The Internet's architecture, designed in the days of large, stationary computers tended by technically savvy and accountable administrators, fails to meet the demands of the emerging ubiquitous computing era. Nontechnical users now routinely own multiple personal devices, many of them mobile, and need to share information securely among them using interactive, delay-sensitive applications.
Unmanaged Internet Architecture (UIA) is a novel, incrementally deployable network architecture for modern personal devices, which reconsiders three architectural cornerstones: naming, routing, and transport. UIA augments the Internet's global name system with a personal name system, enabling users to build personal administrative groups easily and intuitively, to establish secure bindings between his devices and with other users' devices, and to name his devices and his friends much like using a cell phone's address book. To connect personal devices reliably, even while mobile, behind NATs or firewalls, or connected via isolated ad hoc networks, UIA gives each device a persistent, location-independent identity, and builds an overlay routing service atop IP to resolve and route among these identities. Finally, to support today's interactive applications built using concurrent transactions and delay-sensitive media streams, UIA introduces a new structured stream transport abstraction, which solves the efficiency and responsiveness problems of TCP streams and the functionality limitations of UDP datagrams.
Preliminary protocol designs and implementations demonstrate UIA's features and benefits. A personal naming prototype supports easy and portable group management, allowing use of personal names alongside global names in unmodified Internet applications. A prototype overlay router leverages the naming layer's social network to provide efficient ad hoc connectivity in restricted but important common-case scenarios. Simulations of more general routing protocols—one inspired by distributed hash tables, one based on recent compact routing theory—explore promising generalizations to UIA's overlay routing. A library-based prototype of UIA's structured stream transport enables incremental deployment in either OS infrastructure or applications, and demonstrates the responsiveness benefits of the new transport abstraction via dynamic prioritization of interactive web downloads. Finally, an exposition and experimental evaluation of NAT traversal techniques provides insight into routing optimizations useful in UIA and elsewhere.
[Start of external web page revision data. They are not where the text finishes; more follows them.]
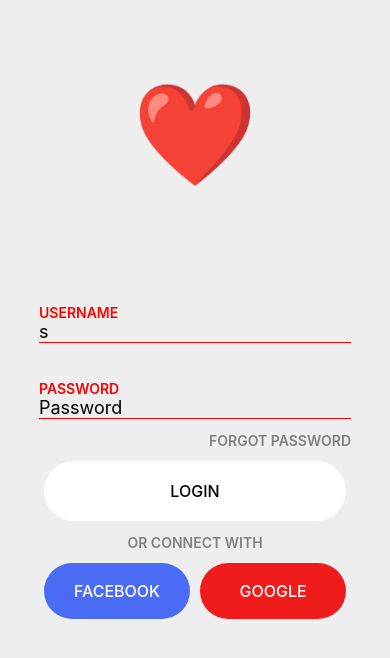
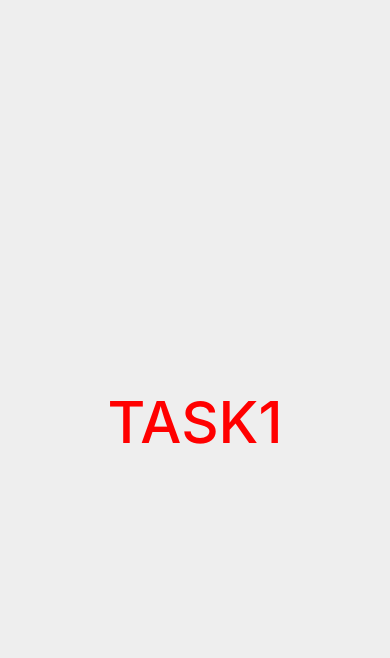
Before and after one commit to MahirAsrani/AwesomeRN, a React Native app: screen / in a window 390 px wide. Shown: the top 658 px of the page. Built offline with nearby package versions, Linux system fonts and the light colour scheme.

Commit message:
animations

```diff
--- a/App.js
+++ b/App.js
@@ -4,6 +4,7 @@
 import {createNativeStackNavigator} from '@react-navigation/native-stack';
 import LoginScreen from './src/screens/login';
 import MyTabsScreen from './src/screens/TabScreens';
+import AnimateScreen from './src/screens/Animate';
 import {Provider} from 'react-redux';
 import store from './src/redux/store';
 
@@ -14,6 +15,7 @@
     <Provider store={store}>
       <NavigationContainer>
         <Stack.Navigator screenOptions={{headerShown: false}}>
+          <Stack.Screen name="Animate" component={AnimateScreen} />
           <Stack.Screen name="Login" component={LoginScreen} />
           <Stack.Screen name="MyTabs" component={MyTabsScreen} />
         </Stack.Navigator>
--- /dev/null
+++ b/src/screens/Animate.jsx
@@ -0,0 +1,84 @@
+import React, {useEffect, useRef, useState} from 'react';
+
+import {
+  SafeAreaView,
+  StyleSheet,
+  Text,
+  Animated,
+  View,
+  Easing,
+} from 'react-native';
+
+export default ({navigation}) => {
+  const spinValue = new Animated.Value(0);
+  const opacityValue = new Animated.Value(0);
+  const fontsizeValue = new Animated.Value(0);
+
+  useEffect(() => {
+    Animated.parallel([
+      Animated.loop(
+        Animated.timing(spinValue, {
+          toValue: 1,
+          duration: 500,
+          easing: Easing.linear,
+          useNativeDriver: true,
+        }),
+        {
+          iterations: 6,
+        },
+      ).start(),
+
+      Animated.timing(opacityValue, {
+        toValue: 1,
+        duration: 1000 * 3,
+        useNativeDriver: true,
+      }).start(),
+
+      Animated.timing(fontsizeValue, {
+        toValue: 1,
+        duration: 1000 * 3,
+        useNativeDriver: true,
+      }).start(),
+    ]);
+  }, []);
+
+  const spinDeg = spinValue.interpolate({
+    inputRange: [0, 1],
+    outputRange: ['0deg', '360deg'],
+  });
+
+  return (
+    <SafeAreaView
+      style={{
+        backgroundColor: '#eee',
+        flex: 1,
+        alignItems: 'center',
+        justifyContent: 'center',
+      }}>
+      <Animated.Text
+        style={[
+          styles.Text,
+          {
+            opacity: opacityValue,
+            transform: [
+              {rotate: spinDeg},
+              {
+                scale: fontsizeValue,
+              },
+            ],
+          },
+        ]}>
+        Task1
+      </Animated.Text>
+    </SafeAreaView>
+  );
+};
+
+const styles = StyleSheet.create({
+  Text: {
+    color: 'red',
+    fontWeight: '500',
+    fontSize: 58,
+    textTransform: 'uppercase',
+  },
+});
```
|Topics: Peer-to-Peer Networks Cryptography Security Identity Layering Social Networks||Bryan Ford|